Friday, July 29, 2016

Tips on how to succeed at walking your dog in public - By Dr. Mark Mills

It’s days like today, a beautiful summer day in Maine, when I really miss having a dog. There were few things more fun than getting some “me time” with my dogs, both on leash and off. It gave them (and me) exercise that we both needed. It helped increase the bond between us. They got to develop their social skills with people, and with other dogs. But like a lot of things, it took work to make it happen., make the time and effort to teach your dog to walk properly on leash. You need three things: Time, patience, and the right equipment, that being a proper leash and collar. Start in a quiet area with few or no distractions, like your living room. Gently go through the same routine, over and over: Have the dog sit, attach the leash, and then give a food or praise reward for their good behavior.
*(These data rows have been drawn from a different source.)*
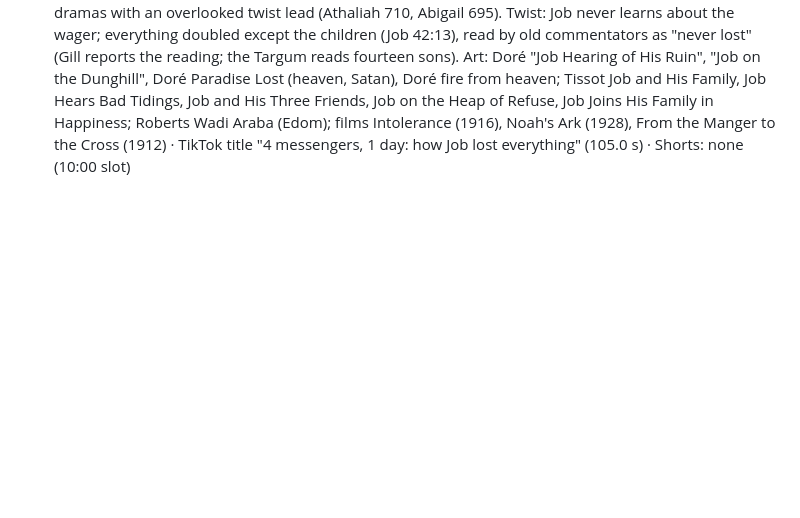
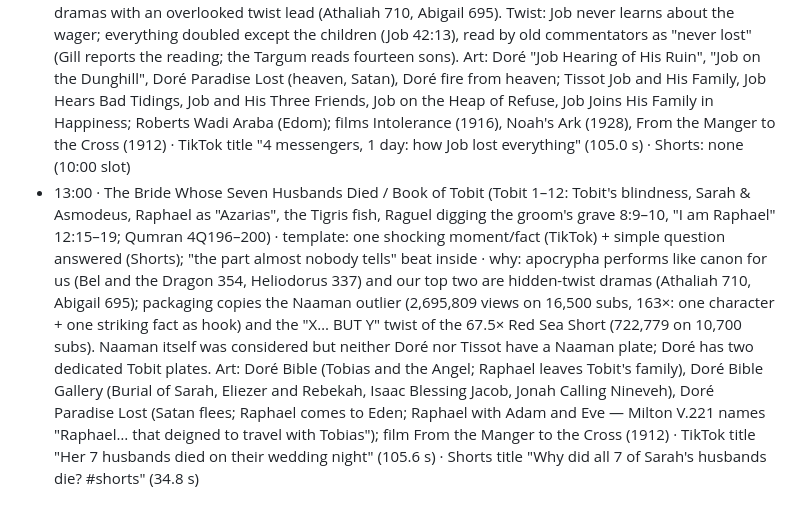
Before and after one commit to ituraev97/lostscriptures-media, a Markdown page: pipeline/research/2026-11-08.md, the part around the change. Rendered like a GitHub page; blank space fills up the shorter version.

```diff
--- a/pipeline/research/2026-11-08.md
+++ b/pipeline/research/2026-11-08.md
@@ -33,3 +33,4 @@ Takeaway: person-vs-person drama with a hidden/overlooked twist keeps leading (A
 
 ## Runs
 - 10:00 · Job and Satan's wager / the four messengers (Job 1–2, 42:10–13) · template: countdown/ranking (first countdown this week: messenger 4 → 3 → 2 → 1) · why: Job is a proven search topic now ("JOB – The Movie / The Bet Between God and Satan" 1,332,821 views; "SATAN TOOK EVERYTHING FROM HIM… BUT COULDN'T BREAK HIS FAITH!" 67,821; "If Satan fell from heaven, why was he before God?" 62,672 on 40,100 subs); copies the Naaman outlier packaging (163×: one character + his quoted line on screen → "I alone escaped to tell you") and the "X… BUT Y" twist of the 67.5× Red Sea Short; own numbers: dramas with an overlooked twist lead (Athaliah 710, Abigail 695). Twist: Job never learns about the wager; everything doubled except the children (Job 42:13), read by old commentators as "never lost" (Gill reports the reading; the Targum reads fourteen sons). Art: Doré "Job Hearing of His Ruin", "Job on the Dunghill", Doré Paradise Lost (heaven, Satan), Doré fire from heaven; Tissot Job and His Family, Job Hears Bad Tidings, Job and His Three Friends, Job on the Heap of Refuse, Job Joins His Family in Happiness; Roberts Wadi Araba (Edom); films Intolerance (1916), Noah's Ark (1928), From the Manger to the Cross (1912) · TikTok title "4 messengers, 1 day: how Job lost everything" (105.0 s) · Shorts: none (10:00 slot)
+- 13:00 · The Bride Whose Seven Husbands Died / Book of Tobit (Tobit 1–12: Tobit's blindness, Sarah & Asmodeus, Raphael as "Azarias", the Tigris fish, Raguel digging the groom's grave 8:9–10, "I am Raphael" 12:15–19; Qumran 4Q196–200) · template: one shocking moment/fact (TikTok) + simple question answered (Shorts); "the part almost nobody tells" beat inside · why: apocrypha performs like canon for us (Bel and the Dragon 354, Heliodorus 337) and our top two are hidden-twist dramas (Athaliah 710, Abigail 695); packaging copies the Naaman outlier (2,695,809 views on 16,500 subs, 163×: one character + one striking fact as hook) and the "X… BUT Y" twist of the 67.5× Red Sea Short (722,779 on 10,700 subs). Naaman itself was considered but neither Doré nor Tissot have a Naaman plate; Doré has two dedicated Tobit plates. Art: Doré Bible (Tobias and the Angel; Raphael leaves Tobit's family), Doré Bible Gallery (Burial of Sarah, Eliezer and Rebekah, Isaac Blessing Jacob, Jonah Calling Nineveh), Doré Paradise Lost (Satan flees; Raphael comes to Eden; Raphael with Adam and Eve — Milton V.221 names "Raphael… that deigned to travel with Tobias"); film From the Manger to the Cross (1912) · TikTok title "Her 7 husbands died on their wedding night" (105.6 s) · Shorts title "Why did all 7 of Sarah's husbands die? #shorts" (34.8 s)
```
Also changed, not shown: pipeline/STORIES_DONE.md (+1 -1 lines).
Positive reinforcement it the key: Remember, dogs love treats, but for many of them your praising and petting them means more than any jerky treat. If the dog starts to walk away once the leash is attached, gently call them to your side, saying “come.” Again lots of praise and a treat when they do this properly. Work up to walking along, and if they pull or wander, resist the urge to pull them back: Stop, get their attention, and call them back, rewarding them when they do it. Sound boring? Well, yeah, it is, but it can change “walking the dog” from a chore to a joy. It is important to do this slowly and in stages: Progress from walking with them near you to having them walk at heel. Some dogs will pick up on it faster than others, but virtually all of them will get it. The real test is to get them to walk and behave out among distractions, like people and other dogs, when they will get all excited. Remember to keep it positive, with praise and reward, rather than shouting at or scolding the dog. It will actually make it more fun for you and your dog if you can work together as a team. 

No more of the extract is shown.